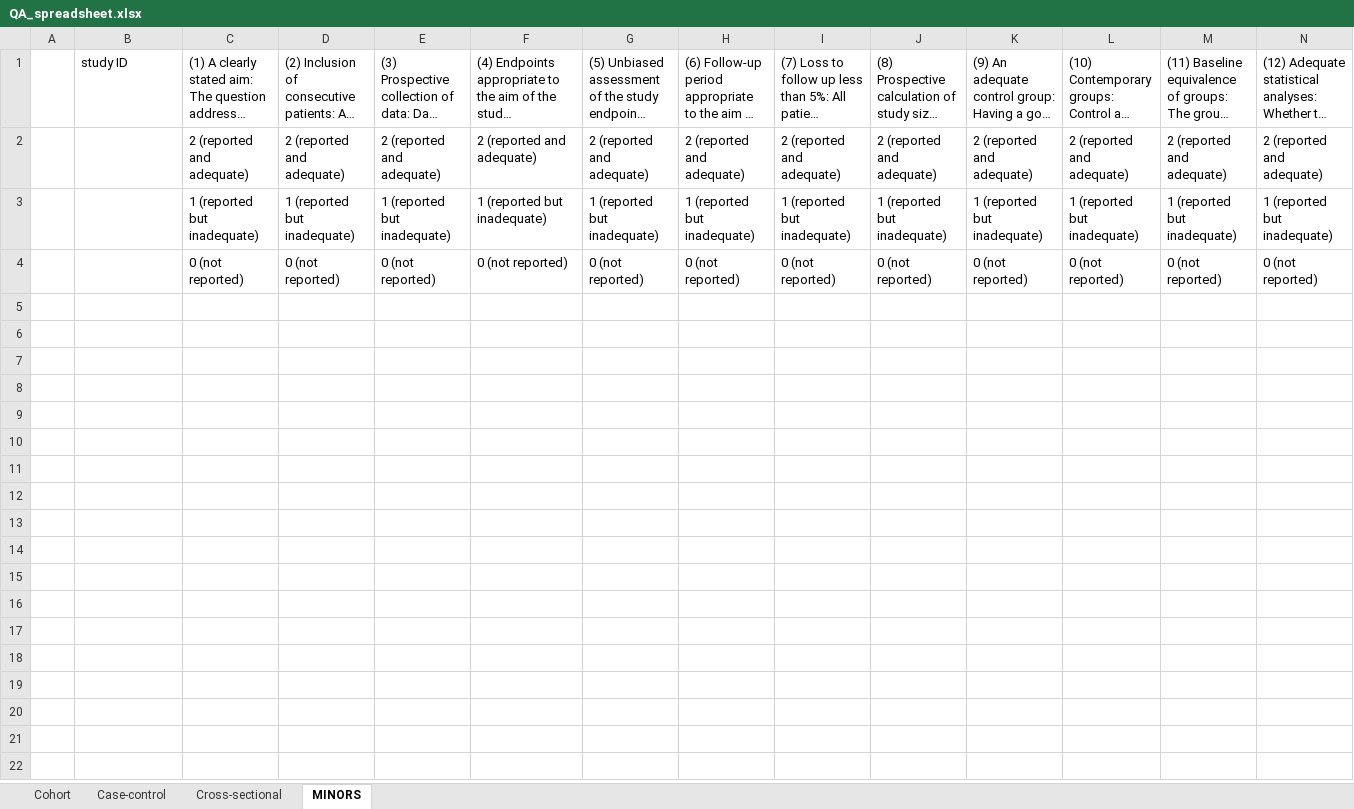
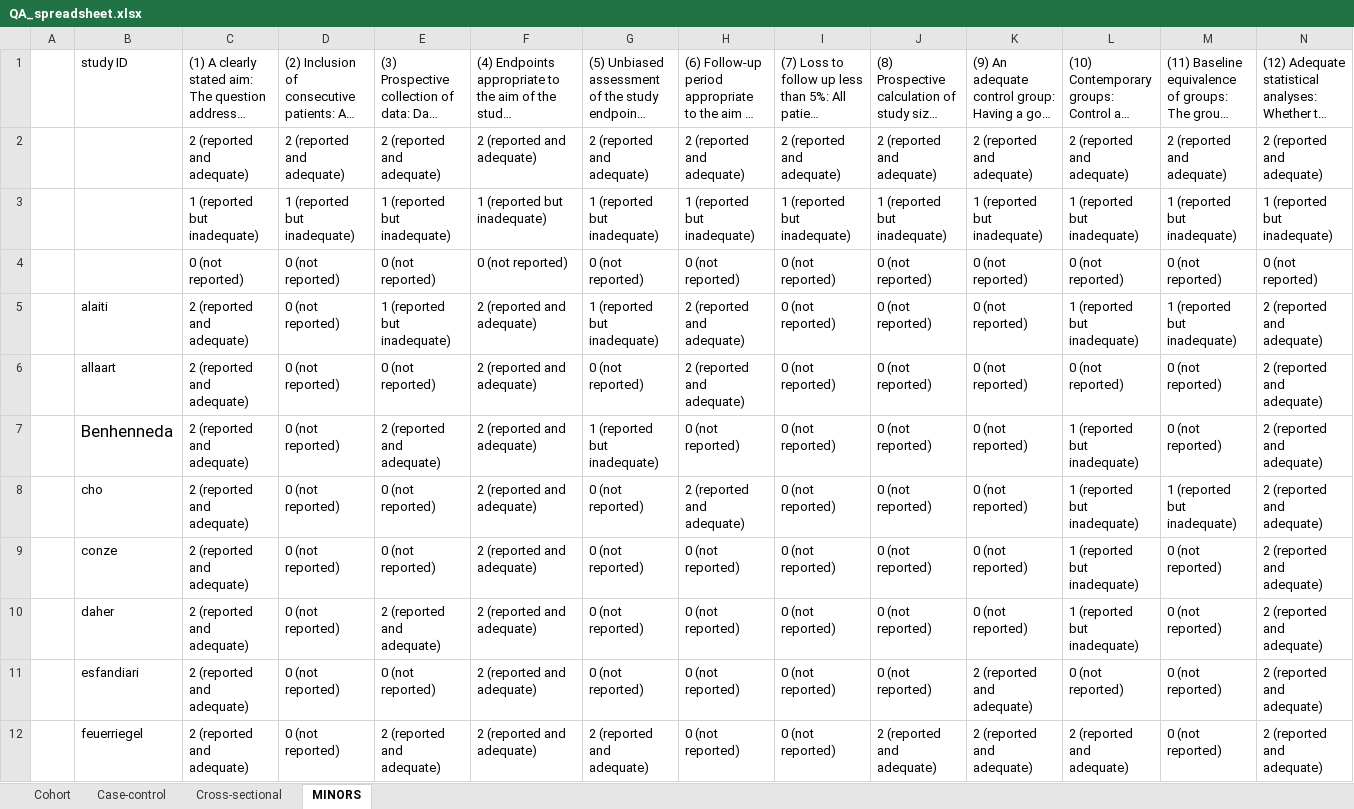
Before and after one commit to tired-Llama/bahmani-sysrev, an Excel workbook: shoulder/QA/QA_spreadsheet.xlsx, sheet MINORS, drawn as a sheet; only a part is shown; long unchanged cells end in …; values as stored, in another font and other column widths than the file's, no borders; the diff covers the shown part only; the diff names each change by its address in the sheet, - before the commit and + after, or states it on an @@ line.

```diff
--- a/shoulder/QA/QA_spreadsheet.xlsx (sheet MINORS)
+++ b/shoulder/QA/QA_spreadsheet.xlsx (sheet MINORS)
+row 5:  | alaiti | 2 (reported and adequate) | 0 (not reported) | 1 (reported but inadequate) | 2 (reported and adequate) | 1 (reported but inadequate) | 2 (reported and adequate) | 0 (not reported) | 0 (not reported) | 0 (not reported) | 1 (reported but inadequate) | 1 (reported but inadequate) | 2 (reported and adequate)
+row 6:  | allaart | 2 (reported and adequate) | 0 (not reported) | 0 (not reported) | 2 (reported and adequate) | 0 (not reported) | 2 (reported and adequate) | 0 (not reported) | 0 (not reported) | 0 (not reported) | 0 (not reported) | 0 (not reported) | 2 (reported and adequate)
+row 7:  | Benhenneda | 2 (reported and adequate) | 0 (not reported) | 2 (reported and adequate) | 2 (reported and adequate) | 1 (reported but inadequate) | 0 (not reported) | 0 (not reported) | 0 (not reported) | 0 (not reported) | 1 (reported but inadequate) | 0 (not reported) | 2 (reported and adequate)
+row 8:  | cho | 2 (reported and adequate) | 0 (not reported) | 0 (not reported) | 2 (reported and adequate) | 0 (not reported) | 2 (reported and adequate) | 0 (not reported) | 0 (not reported) | 0 (not reported) | 1 (reported but inadequate) | 1 (reported but inadequate) | 2 (reported and adequate)
+row 9:  | conze | 2 (reported and adequate) | 0 (not reported) | 0 (not reported) | 2 (reported and adequate) | 0 (not reported) | 0 (not reported) | 0 (not reported) | 0 (not reported) | 0 (not reported) | 1 (reported but inadequate) | 0 (not reported) | 2 (reported and adequate)
+row 10:  | daher | 2 (reported and adequate) | 0 (not reported) | 2 (reported and adequate) | 2 (reported and adequate) | 0 (not reported) | 0 (not reported) | 0 (not reported) | 0 (not reported) | 0 (not reported) | 1 (reported but inadequate) | 0 (not reported) | 2 (reported and adequate)
+row 11:  | esfandiari | 2 (reported and adequate) | 0 (not reported) | 0 (not reported) | 2 (reported and adequate) | 0 (not reported) | 0 (not reported) | 0 (not reported) | 0 (not reported) | 2 (reported and adequate) | 0 (not reported) | 0 (not reported) | 2 (reported and adequate)
+row 12:  | feuerriegel | 2 (reported and adequate) | 0 (not reported) | 2 (reported and adequate) | 2 (reported and adequate) | 2 (reported and adequate) | 0 (not reported) | 0 (not reported) | 2 (reported and adequate) | 2 (reported and adequate) | 2 (reported and adequate) | 0 (not reported) | 2 (reported and adequate)
```
Also changed, not shown: 8 added rows elsewhere in this sheet, 5 other files.
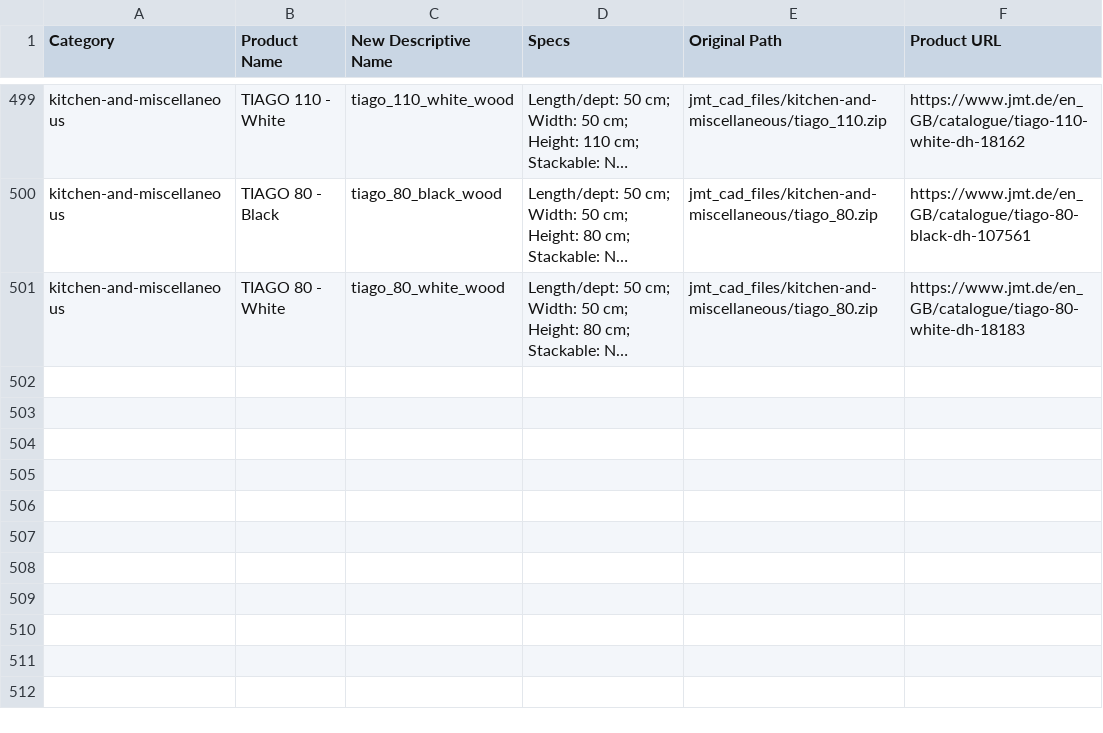
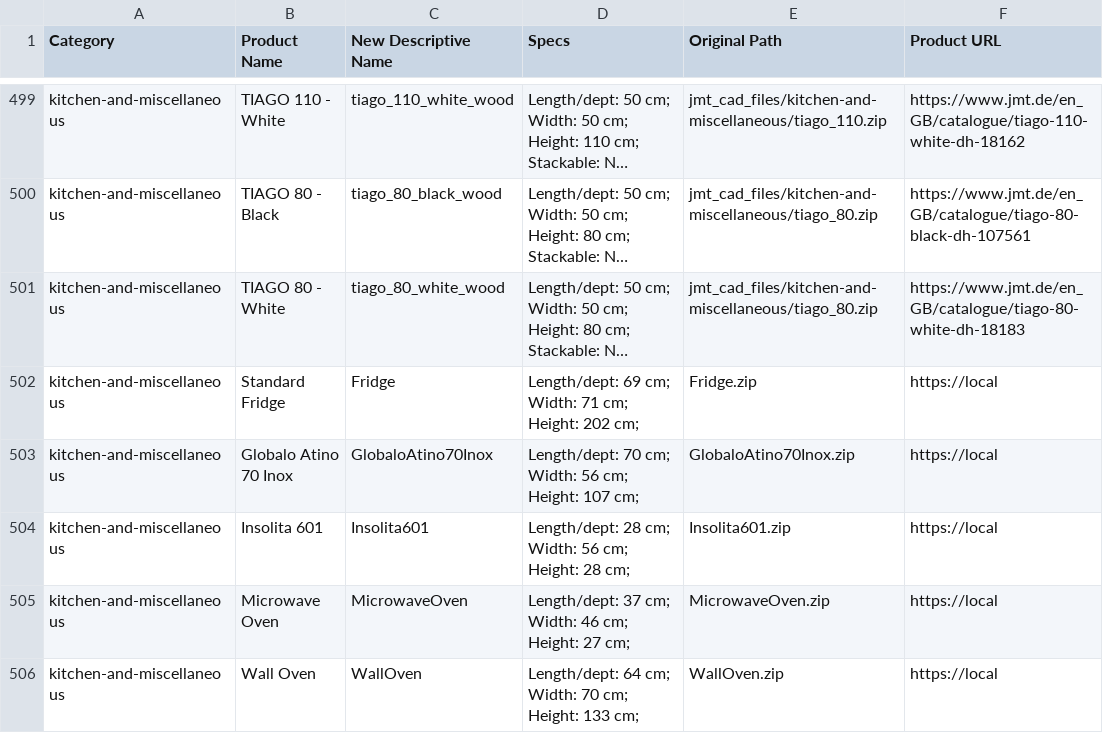
Before and after one commit to devdekodeglobal/3DM, a CSV file: scripts/asset_catalog.csv, drawn as a sheet; only a part is shown, gaps mark what is left out; long unchanged cells end in …; the diff names each change by its address in the sheet, - before the commit and + after, or states it on an @@ line.

Commit message:
Add new kitchen appliances and fix dimensions/floating

```diff
--- a/scripts/asset_catalog.csv
+++ b/scripts/asset_catalog.csv
+row 502: kitchen-and-miscellaneous | Standard Fridge | Fridge | Length/dept: 69 cm; Width: 71 cm; Height: 202 cm; | Fridge.zip | https://local
+row 503: kitchen-and-miscellaneous | Globalo Atino 70 Inox | GlobaloAtino70Inox | Length/dept: 70 cm; Width: 56 cm; Height: 107 cm; | GlobaloAtino70Inox.zip | https://local
+row 504: kitchen-and-miscellaneous | Insolita 601 | Insolita601 | Length/dept: 28 cm; Width: 56 cm; Height: 28 cm; | Insolita601.zip | https://local
+row 505: kitchen-and-miscellaneous | Microwave Oven | MicrowaveOven | Length/dept: 37 cm; Width: 46 cm; Height: 27 cm; | MicrowaveOven.zip | https://local
+row 506: kitchen-and-miscellaneous | Wall Oven | WallOven | Length/dept: 64 cm; Width: 70 cm; Height: 133 cm; | WallOven.zip | https://local
```
Also changed, not shown: 9 other files.
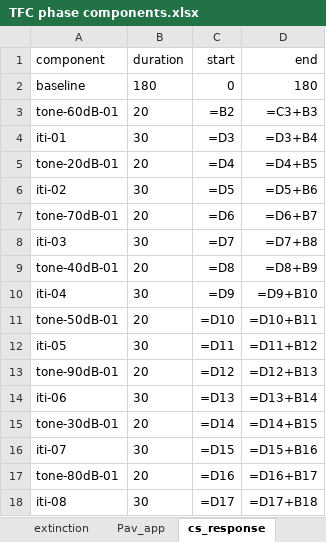
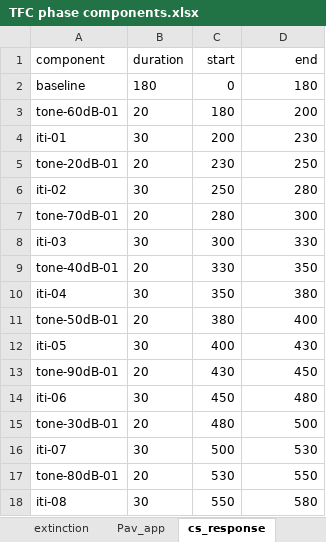
Before and after one commit to kpeez/fiberphotopy, an Excel workbook: docs/TFC phase components.xlsx, sheet cs_response, drawn as a sheet; only a part is shown; values as stored, in another font and other column widths than the file's, no borders; formulas without a stored value are shown as written; the diff covers the shown part only; the diff names each change by its address in the sheet, - before the commit and + after, or states it on an @@ line.

```diff
--- a/docs/TFC phase components.xlsx (sheet cs_response)
+++ b/docs/TFC phase components.xlsx (sheet cs_response)
-C3 (start): =B2
+C3 (start): 180
-D3 (end): =C3+B3
+D3 (end): 200
-C4 (start): =D3
+C4 (start): 200
-D4 (end): =D3+B4
+D4 (end): 230
-C5 (start): =D4
+C5 (start): 230
-D5 (end): =D4+B5
+D5 (end): 250
-C6 (start): =D5
+C6 (start): 250
-D6 (end): =D5+B6
+D6 (end): 280
-C7 (start): =D6
+C7 (start): 280
-D7 (end): =D6+B7
+D7 (end): 300
-C8 (start): =D7
+C8 (start): 300
-D8 (end): =D7+B8
+D8 (end): 330
-C9 (start): =D8
+C9 (start): 330
-D9 (end): =D8+B9
+D9 (end): 350
-C10 (start): =D9
+C10 (start): 350
-D10 (end): =D9+B10
+D10 (end): 380
-C11 (start): =D10
+C11 (start): 380
-D11 (end): =D10+B11
+D11 (end): 400
-C12 (start): =D11
+C12 (start): 400
-D12 (end): =D11+B12
+D12 (end): 430
-C13 (start): =D12
+C13 (start): 430
-D13 (end): =D12+B13
+D13 (end): 450
-C14 (start): =D13
+C14 (start): 450
-D14 (end): =D13+B14
+D14 (end): 480
-C15 (start): =D14
+C15 (start): 480
-D15 (end): =D14+B15
+D15 (end): 500
-C16 (start): =D15
+C16 (start): 500
-D16 (end): =D15+B16
+D16 (end): 530
-C17 (start): =D16
+C17 (start): 530
-D17 (end): =D16+B17
+D17 (end): 550
-C18 (start): =D17
+C18 (start): 550
-D18 (end): =D17+B18
+D18 (end): 580
```
Also changed, not shown: 128 edited cells elsewhere in this sheet, sheet Pav_app, sheet extinction, sheet cs_response_2, sheet shock_response, sheet tone, sheet train, 1 more sheet, 14 other files.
──────
THE PROBLEM:
Your answer should be every line above that contains the word "long".

RESULT FOR THIS EXERCISE:
Before and after one commit to tired-Llama/bahmani-sysrev, an Excel workbook: shoulder/QA/QA_spreadsheet.xlsx, sheet MINORS, drawn as a sheet; only a part is shown; long unchanged cells end in …; values as stored, in another font and other column widths than the file's, no borders; the diff covers the shown part only; the diff names each change by its address in the sheet, - before the commit and + after, or states it on an @@ line.
Before and after one commit to devdekodeglobal/3DM, a CSV file: scripts/asset_catalog.csv, drawn as a sheet; only a part is shown, gaps mark what is left out; long unchanged cells end in …; the diff names each change by its address in the sheet, - before the commit and + after, or states it on an @@ line.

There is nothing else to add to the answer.